Abdallah’s portraits are extraordinarily expressive. “I love to paint eyes. Once I put them in, it fills the canvas with so much life. I’ve always felt that the human body is the ultimate form of art,” she says. Her portraits are more abstract, however, and she uses uncommon shapes and colours. The overall effect is quite unrealistic, yet brilliantly capturing a specific expressive moment.

Among Abdallah’s first portraits were those of football superstar Mido and movie actress Shereen Reda, both of whom had reached out to her through her page on social media back when she was painting as a hobby. Mido had specifically requested a very large painting (3×3 metres), which she found extremely daunting at first. Luckily, the final product was a great success. Since then, she has focused on painting very large portraits. “They’re extremely expressive and eye-grabbing and give this amazing wow factor!” she affirms.

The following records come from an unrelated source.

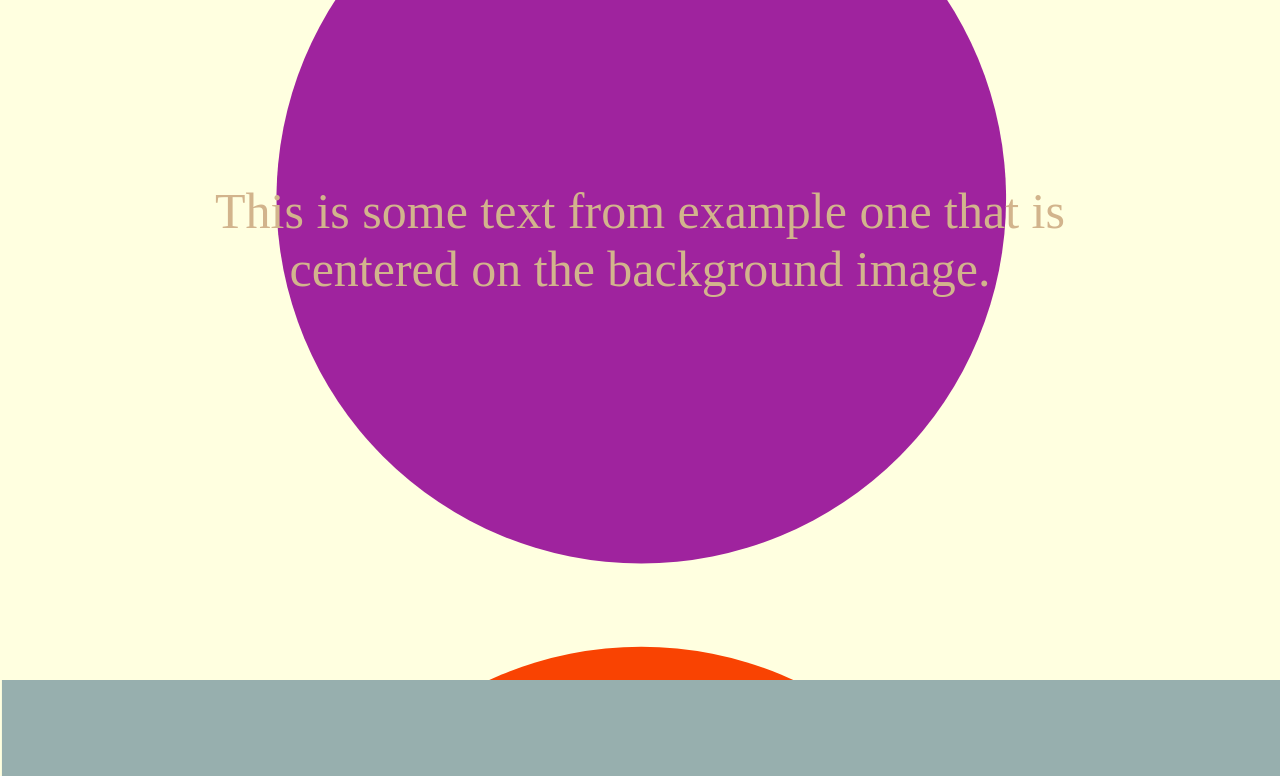
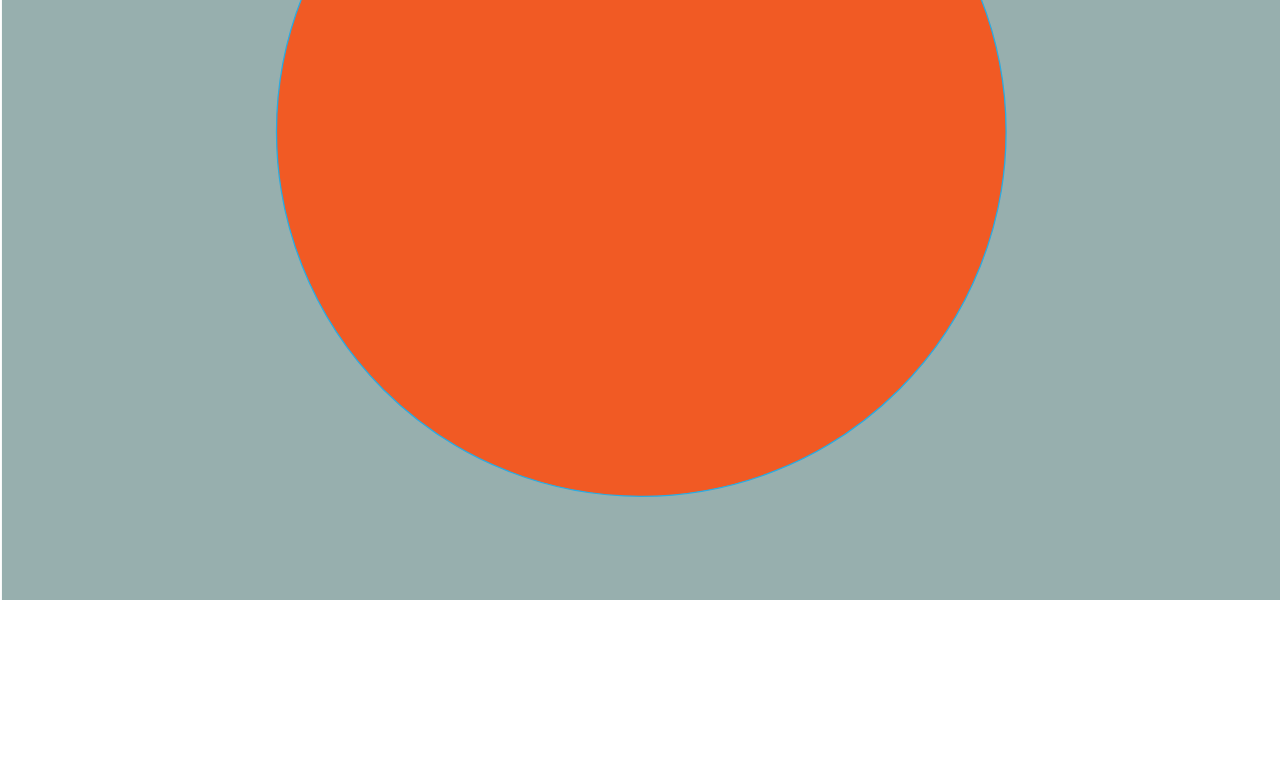
Before and after one commit to lahdesign/hero-section, a plain HTML site: page index.html in a window 1280 px wide. Shown: the part 1080-1856 px from the top of the page. After the commit the page ends 1680 px from the top, so only its background shows below. Drawn offline with Linux system fonts and the light colour scheme.

Commit message:
deleted motion example

```diff
--- a/index.html
+++ b/index.html
@@ -8,28 +8,7 @@
     <title>Hero example</title>
 </head>
 <body>
-    <!-- moving background image -->
-    <!-- the graphics are styled in the main.css -->
-    <main class="motion-wrapper">
-        <svg version="1.1" xmlns="http://www.w3.org/2000/svg" xmlns:xlink="http://www.w3.org/1999/xlink" x="0px" y="0px"
-	        viewBox="0 0 1000 2000" style="enable-background:new 0 0 1000 2000;" xml:space="preserve">
-            <g id="bottom-circle">
-	            <circle cx="501" cy="1634" r="285"/>
-            </g>
-            <g id="middle-circle">
-	            <circle cx="501" cy="999" r="285"/>
-            </g>
-            <g id="top-circle">
-	            <circle cx="501" cy="361" r="285"/>
-            </g>
-        </svg>
 
-        <div class="motion-text-container">
-            <p>This is some text from example one that is centered on the background image.</p>
-          </div>
-<h1>Example one: background graphic in motion</h1>
-
-</main>
     <!-- static background image-->
     <!-- the image colors were set with design software -->
         <main class="static-wrapper">
@@ -39,10 +18,6 @@
           </div>
         </main>
 
-
-
-
-
       </body>
       </html>
     <footer>
--- a/main.css
+++ b/main.css
@@ -8,7 +8,7 @@ body, html {
   .static-wrapper {
     display: grid;
     width: 100%;
-    height: 100%;
+    height:100vh;
     place-items: center;
     /* position: relative; */
     position: relative;
@@ -28,6 +28,10 @@ body, html {
 
   .background-image-static {
     position: absolute;
+    /* top: 50%; */
+    /* left: 50%; */
+    /* transform: translate(-50%, -50%); */
+    text-align: center;
     width: 100%;
     -ms-content-zoom-snap-type: 0;
     left: 0;
@@ -35,87 +39,7 @@ body, html {
   }
 
 
-  /* Background image in motion, imported as an svg */
 
-  .motion-wrapper {
-    background-color: lightyellow;
-    display: grid;
-    /* height: 100%; */
-    place-items: center;
-    position: relative;
-    animation: colorShift 7s infinite;
-  }
-
-  .motion-wrapper {
-    display: grid;
-    /* height: 100%; */
-    place-items: center;
-    position: relative;
-    animation: colorShift 7s infinite;
-  }
-  .motion-text-container{
-    position: absolute;
-    top: 50%;
-    left: 50%;
-    transform: translate(-50%, -50%);
-    text-align: center;
-    color: tan;
-    font-size: 50px;
-    width: 80%;
-    }
-
-  /* Animation for top circle */
-  #top-circle{
-    animation: color-shift-top 7s infinite;
-}
-
-
-  @keyframes color-shift-top{
-
-        0%, 100%{
-            fill:rgb(44, 212, 201);
-            }
-            50%{
-                fill:rgb(13, 190, 107);
-            }
-        }
-        #top-circle{
-            fill:yellow;
-}
-
-  /* Animation for middle circle */
-  #middle-circle{
-    animation: color-shift-middle 7s infinite;
-}
-
-
-  @keyframes color-shift-middle{
-
-        0%, 100%{
-            fill:rgb(212, 44, 145);
-            }
-            50%{
-                fill:rgb(22, 13, 190);
-            }
-        }
-
-  /* Animation for bottom circle */
-  #bottom-circle{
-    animation: color-shift-bottom 7s infinite;
-}
-
-  @keyframes color-shift-bottom{
-
-        0%, 100%{
-            fill:red
-            }
-            50%{
-                fill:rgb(234, 242, 6);
-            }
-        }
-        #middle-circle{
-            fill:yellow;
-}
 
 /* h1{
     margin-top:200px;
```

Painting is a form of meditation for Abdallah. Whenever she’s in a bad mood, she will take her frustration out onto a canvas. She finds it therapeutic. “I have different styles depending on my mood. Sometimes I go very organised and symmetrical, including geometric shapes in the background. And sometimes I go very random, splattering the colours across the canvas,” she explains. Her psychological state shows in every work she creates, and art gives her the space to take out all her negative energy.

Abdallah makes her own canvases from scratch, which is not common among artists. She has a carpenter cut the wood, and then she crafts her own canvas in her large workshop space. She likes to explore painting with different materials, usually using acrylic paints and knives to create a textured painting. To finish off her work she adds a layer of epoxy resin, which gives it a nice glow with a marble effect. It also gives the painting a protective layer.

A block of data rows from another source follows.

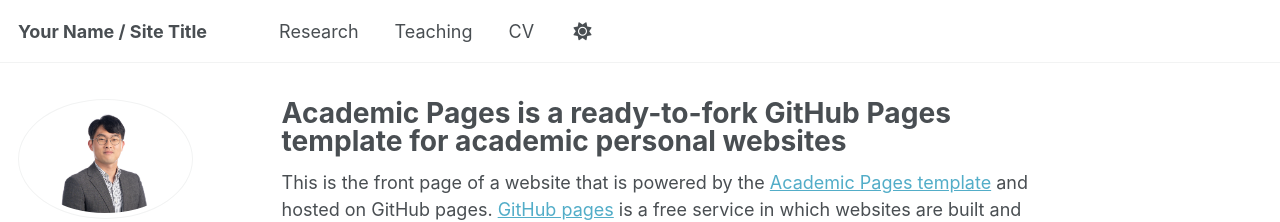
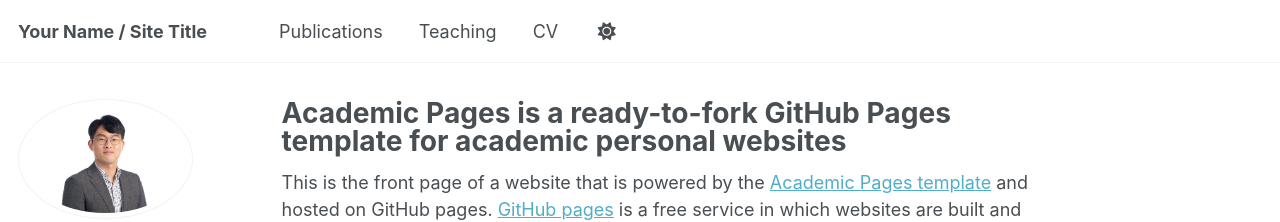
Before and after one commit to sanghyun-ir/sanghyun-ir.github.io, a Jekyll site: the page built from _pages/about.md, in a window 1280 px wide. Shown: the top 222 px of the page. Built offline with Jekyll 4.4.1, drawn with Linux system fonts in a browser that asks for light colours.

Commit message:
Update navigation.yml

```diff
--- a/_data/navigation.yml
+++ b/_data/navigation.yml
@@ -8,8 +8,8 @@
 #      Markdown formatted page while the second is generated using JSON.
 
 main:
-  - title: "Research"
-    url: /research/
+  - title: "Publications"
+    url: /publications/
 
   - title: "Teaching"
     url: /teaching/
```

Abdallah prides herself on having created a business based on merging interior design with her art. “I work with professionals in interior design, complimenting their work with my art. This has helped my business grow,” she says. With many people upgrading to larger homes these days, the interior design market in Egypt is experiencing strong growth, and she is well positioned to take advantage of that by creating unique art to fit in every new home. Interior designers send her 3D designs of the work they plan for a home, then Abdallah chooses what’s suitable for the space, whether it’s a portrait or an abstract painting, picking what would complement it best. She then sends a proposal with her ideas, including sketches. Once it’s approved, she starts working on the painting. Her use of colour is inspired by the furniture, the walls, lighting, and everything in between. She also likes to sit down with the owners to get a sense of their personality and preferences, thus creating a beautiful harmony between the painting, the interior, and the homeowner.

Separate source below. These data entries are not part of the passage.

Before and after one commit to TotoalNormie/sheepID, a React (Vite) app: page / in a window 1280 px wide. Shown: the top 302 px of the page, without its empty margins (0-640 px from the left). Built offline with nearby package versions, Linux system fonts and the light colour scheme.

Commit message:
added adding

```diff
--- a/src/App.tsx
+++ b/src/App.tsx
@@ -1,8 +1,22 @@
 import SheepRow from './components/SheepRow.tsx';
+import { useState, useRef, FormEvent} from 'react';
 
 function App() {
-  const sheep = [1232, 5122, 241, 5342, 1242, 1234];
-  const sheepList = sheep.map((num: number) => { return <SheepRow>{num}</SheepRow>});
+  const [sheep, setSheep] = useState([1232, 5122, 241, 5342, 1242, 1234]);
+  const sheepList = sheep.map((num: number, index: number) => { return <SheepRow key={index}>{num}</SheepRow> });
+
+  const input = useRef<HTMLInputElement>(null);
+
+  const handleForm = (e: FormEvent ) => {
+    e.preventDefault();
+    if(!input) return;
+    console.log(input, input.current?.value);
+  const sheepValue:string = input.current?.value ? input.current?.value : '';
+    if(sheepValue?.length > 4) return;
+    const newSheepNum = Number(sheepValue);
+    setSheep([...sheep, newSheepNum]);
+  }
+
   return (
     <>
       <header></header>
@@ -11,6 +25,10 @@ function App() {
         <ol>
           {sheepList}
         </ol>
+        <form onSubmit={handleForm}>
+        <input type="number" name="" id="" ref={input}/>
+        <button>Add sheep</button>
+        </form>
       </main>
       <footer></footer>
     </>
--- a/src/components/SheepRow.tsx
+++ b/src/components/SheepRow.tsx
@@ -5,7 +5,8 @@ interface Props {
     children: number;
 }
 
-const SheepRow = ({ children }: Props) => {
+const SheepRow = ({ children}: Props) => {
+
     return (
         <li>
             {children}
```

Abdallah considers her large studio her home, her happy place. “It’s my favourite place on earth,” she says, adding enthusiastically, “It’s where I lose myself crafting my canvas and painting. The space allows me to experiment and explore new ideas. Every portrait I make is like my baby, especially since I create it from scratch, adding to it along the way until the result is perfect.” Abdallah adds, “I truly encourage anyone going through a tough time or depression to let out their frustration through art.”